#### Dataset entries
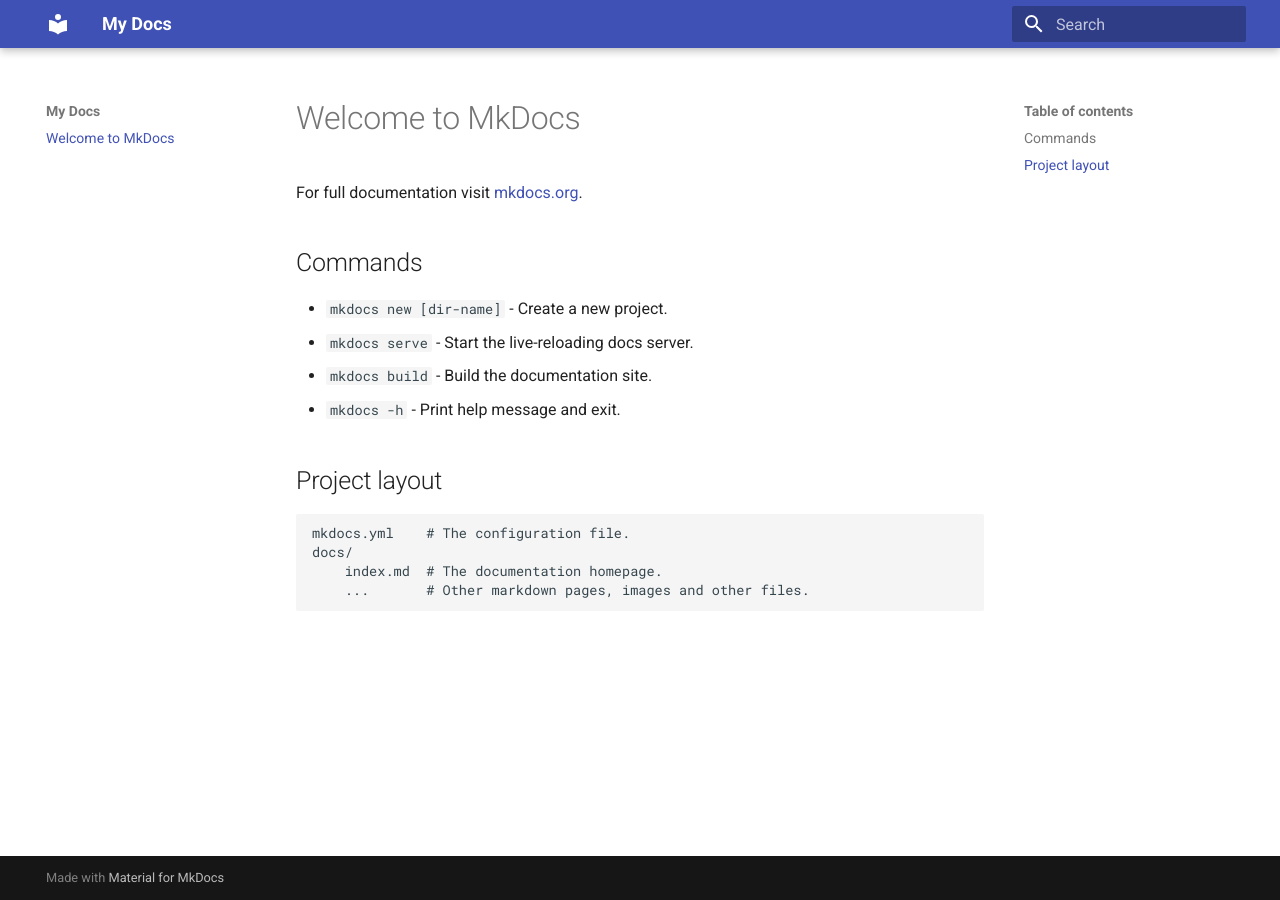
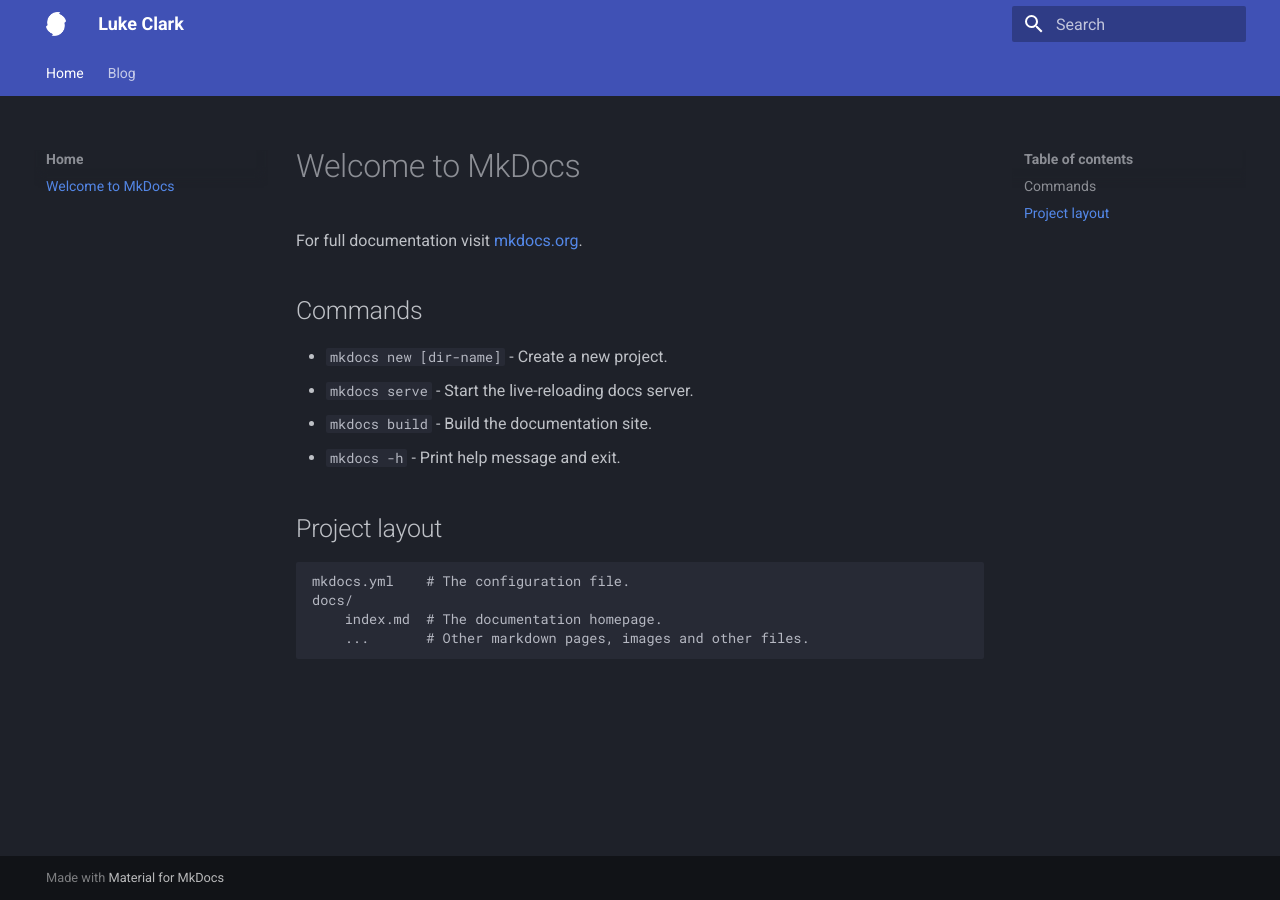
Before and after one commit to lcmandrada/lcmandrada.github.io, an MkDocs documentation site: the page built from docs/index.md, in a window 1280 px wide. Built offline with MkDocs 1.6.1 and Material for MkDocs 9.7.7, drawn with Linux system fonts in a browser that asks for light colours.

Commit message:
feat: add theme, blog and nav

```diff
--- a/mkdocs.yml
+++ b/mkdocs.yml
@@ -1,3 +1,17 @@
-site_name: My Docs
+site_name: Luke Clark
 theme:
   name: material
+  palette:
+    scheme: slate
+  logo: images/logo.png
+  favicon: images/favicon.png
+  features:
+    - navigation.tabs
+nav:
+  - Home:
+    - index.md
+  - Blog:
+    - blog/index.md
+plugins:
+  - blog
+  - search
--- a/pyproject.toml
+++ b/pyproject.toml
@@ -6,7 +6,7 @@ authors = ["Luke Clark Andrada <lcmandrada@gmail.com>"]
 
 [tool.poetry.dependencies]
 python = "^3.9"
-mkdocs-material = "^8.5.10"
+mkdocs-material = "9.2.0b3"
 
 [tool.poetry.dev-dependencies]
 
```
Also changed, not shown: docs/blog/index.md (added), docs/images/favicon.png (added), docs/images/logo.png (added), 2 other files.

#### INSTRUCTIONS FOR THE TASK
Excluding the pictures, output every entry above without alteration.

#### OUTPUT FOR THIS EXERCISE
Before and after one commit to lcmandrada/lcmandrada.github.io, an MkDocs documentation site: the page built from docs/index.md, in a window 1280 px wide. Built offline with MkDocs 1.6.1 and Material for MkDocs 9.7.7, drawn with Linux system fonts in a browser that asks for light colours.

Commit message:
feat: add theme, blog and nav

```diff
--- a/mkdocs.yml
+++ b/mkdocs.yml
@@ -1,3 +1,17 @@
-site_name: My Docs
+site_name: Luke Clark
 theme:
   name: material
+  palette:
+    scheme: slate
+  logo: images/logo.png
+  favicon: images/favicon.png
+  features:
+    - navigation.tabs
+nav:
+  - Home:
+    - index.md
+  - Blog:
+    - blog/index.md
+plugins:
+  - blog
+  - search
--- a/pyproject.toml
+++ b/pyproject.toml
@@ -6,7 +6,7 @@ authors = ["Luke Clark Andrada <lcmandrada@gmail.com>"]
 
 [tool.poetry.dependencies]
 python = "^3.9"
-mkdocs-material = "^8.5.10"
+mkdocs-material = "9.2.0b3"
 
 [tool.poetry.dev-dependencies]
 
```
Also changed, not shown: docs/blog/index.md (added), docs/images/favicon.png (added), docs/images/logo.png (added), 2 other files.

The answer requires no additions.